* **WHAT THIS TASK INVOLVES**
Look below for lines that hold the string "Segoe" and copy each one.

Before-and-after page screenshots
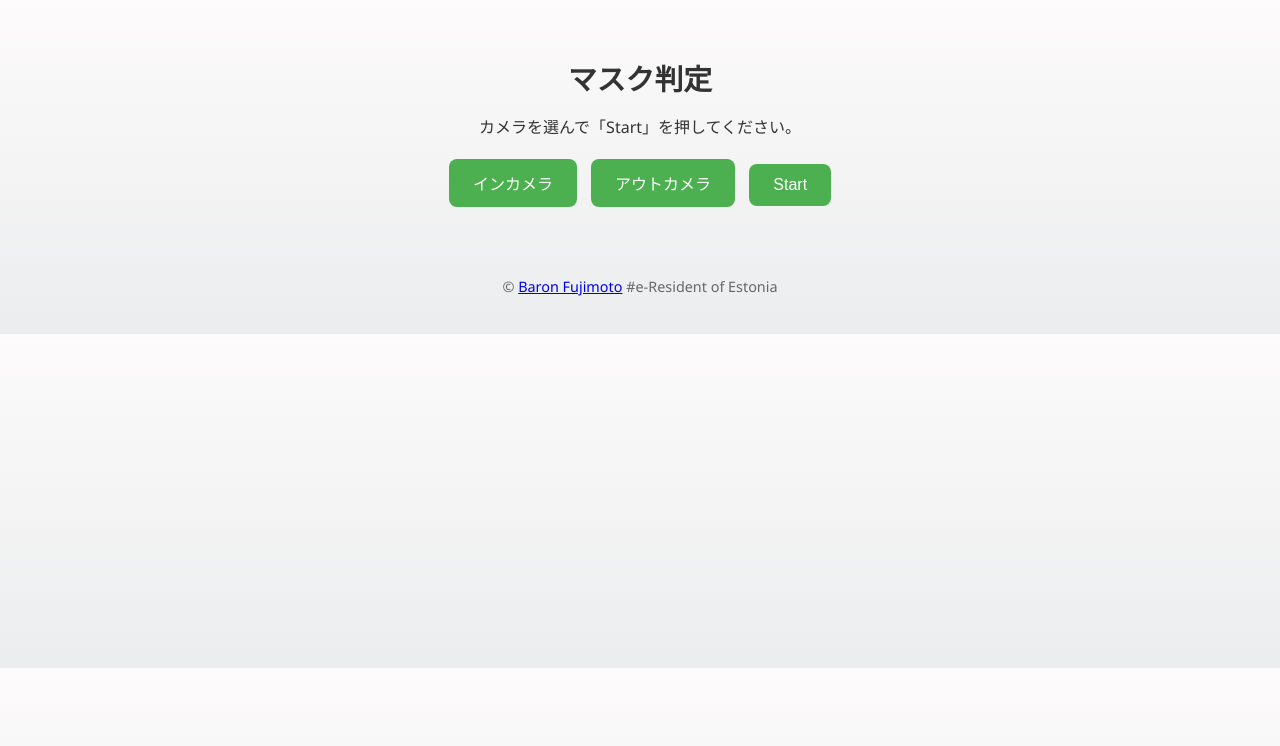
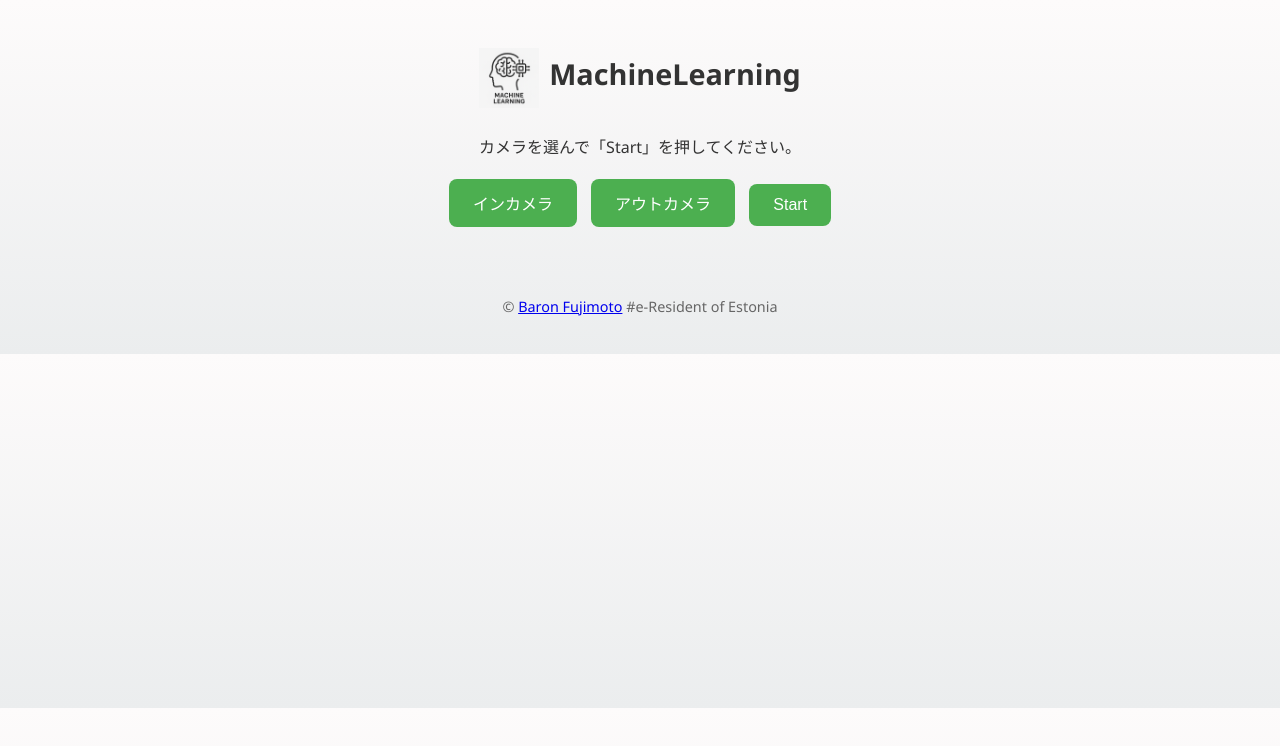
Before and after one commit to aholete/test, a plain HTML site: page index.html in a window 1280 px wide. Drawn offline with Linux system fonts and the light colour scheme.

Commit message:
Update index.html

```diff
--- a/index.html
+++ b/index.html
@@ -4,6 +4,45 @@
   <meta charset="UTF-8">
   <meta name="viewport" content="width=device-width, initial-scale=1.0">
   <title>Teachable Machine Image Model</title>
+
+  <style>
+    body {
+      font-family: "Segoe UI", sans-serif;
+      background: linear-gradient(180deg, #fdfbfb 0%, #ebedee 100%);
+      color: #333;
+      text-align: center;
+      padding: 30px;
+    }
+    header {
+      display: flex;
+      align-items: center;
+      padding: 10px;
+      justify-content: center;
+    }
+    h1 {
+      font-size: 1.8em;
+      margin: 0 0 10px 0;
+    }
+  </style>
+</head>
+<body>
+  <header>
+    <img src="images/icon.png" alt="icon" width="60" height="60" style="margin-right: 10px;">
+    <h1>MachineLearning</h1>
+  </header>
+</body>
+</html>
+
+
+
+
+
+
+
+
+
+
+
   <style>
     body {
       font-family: "Segoe UI", sans-serif;
@@ -72,8 +111,17 @@
     }
   </style>
 </head>
-<body>
-  <h1>マスク判定</h1>
+
+
+
+
+
+
+
+
+
+
+
   <p id="instruction">カメラを選んで「Start」を押してください。</p>
 
   <div id="button-container">
```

* **ANSWER FOR THE TASK**
+      font-family: "Segoe UI", sans-serif;
       font-family: "Segoe UI", sans-serif;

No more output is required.